George Osborne Budget 2016 tax avoidance
Chancellor George Osborne holds up the red box as he sets off from Downing Street to deliver the 2016 Budget to the House of CommonsGetty

The chancellor's ambitious plans for a new "lifetime Isa" could encourage forthcoming generations of OAPs into reckless spending, according to pensions minister Baroness Altmann. George Osborne's proposed new "Lisa" would not be subject to income tax in the same way regular pensions currently are, which the Conservative peer believes would encourage them to withdraw their entire nest egg in one go – potentially leading to "millions of poor pensioners".

The Lisa, which will be available from April 2017, is designed to help savers buy a first home, or to save for retirement past the age of 60. It will allow people, who must be under the age of 40 when they open their account, to put away up to £4,000 a year. The government will then give them a 25% bonus for every £1 that they put in – making for a bonus of up to £32,000 if someone pays in the maximum £128,000 from the ages of 18-50.

Speaking to the Times, Altmann agreed that it would help people join the property ladder, but insisted that there were significant downsides.

"It is vital that we retain incentives for people to keep money for much later life and not spend it at the age of 60," she said. "Lifetime savings need to be for a lifetime, with pensions that last into your 80s or 90s. Otherwise, we will have millions of poor pensioners in future."

Martin Lewis of moneysavingexpert.com says that the Lisa could be useful for savers with extra cash, but that it could be seen as Osborne sacrificing future tax revenues to add to those he gets now.

He wrote: "You can have this as well as a pension. Though remember, this is money that you save from your after-tax income, unlike pensions, which are from your pre-tax income.

"The real cleverness behind this for the Treasury is that if people use this rather than a pension, as it comes from taxed income, it gets the Treasury tax revenue now.

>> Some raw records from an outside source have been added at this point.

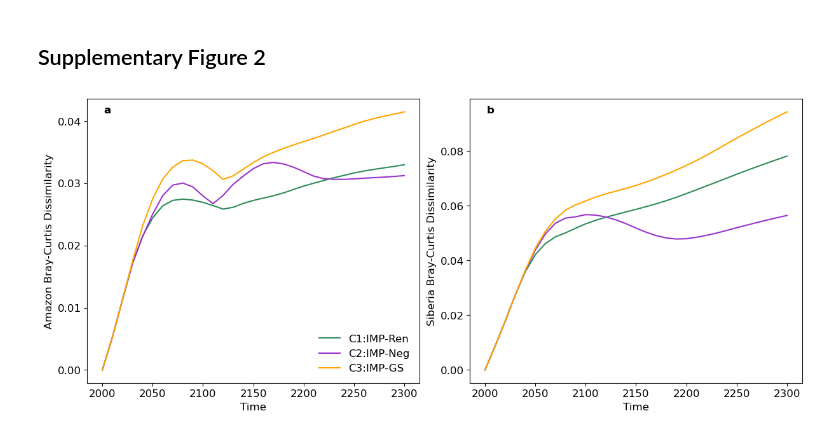
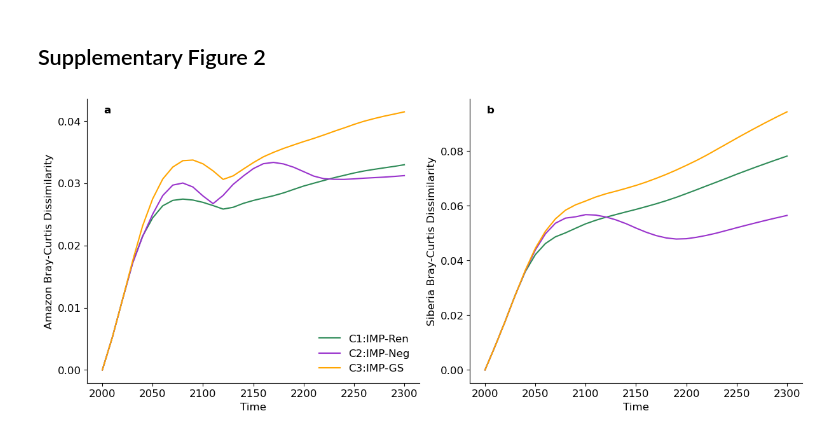
Before and after one commit to mo-gregmunday/ForestRisks, a Jupyter notebook: notebooks/figure2.ipynb, the cells around one changed output. Cells and saved outputs as stored; diff of their text form; code cells hidden in the pictures.

```diff
--- a/notebooks/figure2.ipynb
+++ b/notebooks/figure2.ipynb
@@ -1066,27 +1066,29 @@ for i in range(decs):
 # %%
 fig = plt.figure(figsize=(12, 5), layout='constrained')
 
 ax = fig.add_subplot(121)
 
 ax.plot(time, a_c1_bc, color='seagreen', label='C1:IMP-Ren')
 ax.plot(time, a_c2_bc, color='darkorchid', label='C2:IMP-Neg')
 ax.plot(time, a_c3_bc, color='orange', label='C3:IMP-GS')
 
 ax.set_xlabel('Time')
 ax.set_ylabel('Amazon Bray-Curtis Dissimilarity')
 ax.text(0.05, 0.95, 'a', transform=ax.transAxes, color='black', weight='bold')
 ax.legend(loc='lower right', frameon=False, fancybox=True)
+ax.spines[['right', 'top']].set_visible(False)
 
 ax = fig.add_subplot(122)
 
 ax.plot(time, s_c1_bc, color='seagreen', label='C1:IMP-Ren')
 ax.plot(time, s_c2_bc, color='darkorchid', label='C2:IMP-Neg')
 ax.plot(time, s_c3_bc, color='orange', label='C3:IMP-GS')
 
 ax.set_xlabel('Time')
 ax.set_ylabel('Siberia Bray-Curtis Dissimilarity')
 ax.text(0.05, 0.95, 'b', transform=ax.transAxes, color='black', weight='bold')
+ax.spines[['right', 'top']].set_visible(False)
 
 plt.savefig('../plots/supp_figure2.png', dpi=300)
 # %% [output]
-[figure, old version]
+[figure, new version]
```
Also changed, not shown: parts of 4 cells of this notebook, 3 other files.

If they put it in a pension, the Treasury has to wait years until it gets tax. So, this could be Mr Osborne cleverly grabbing cash out of future chancellors' pockets."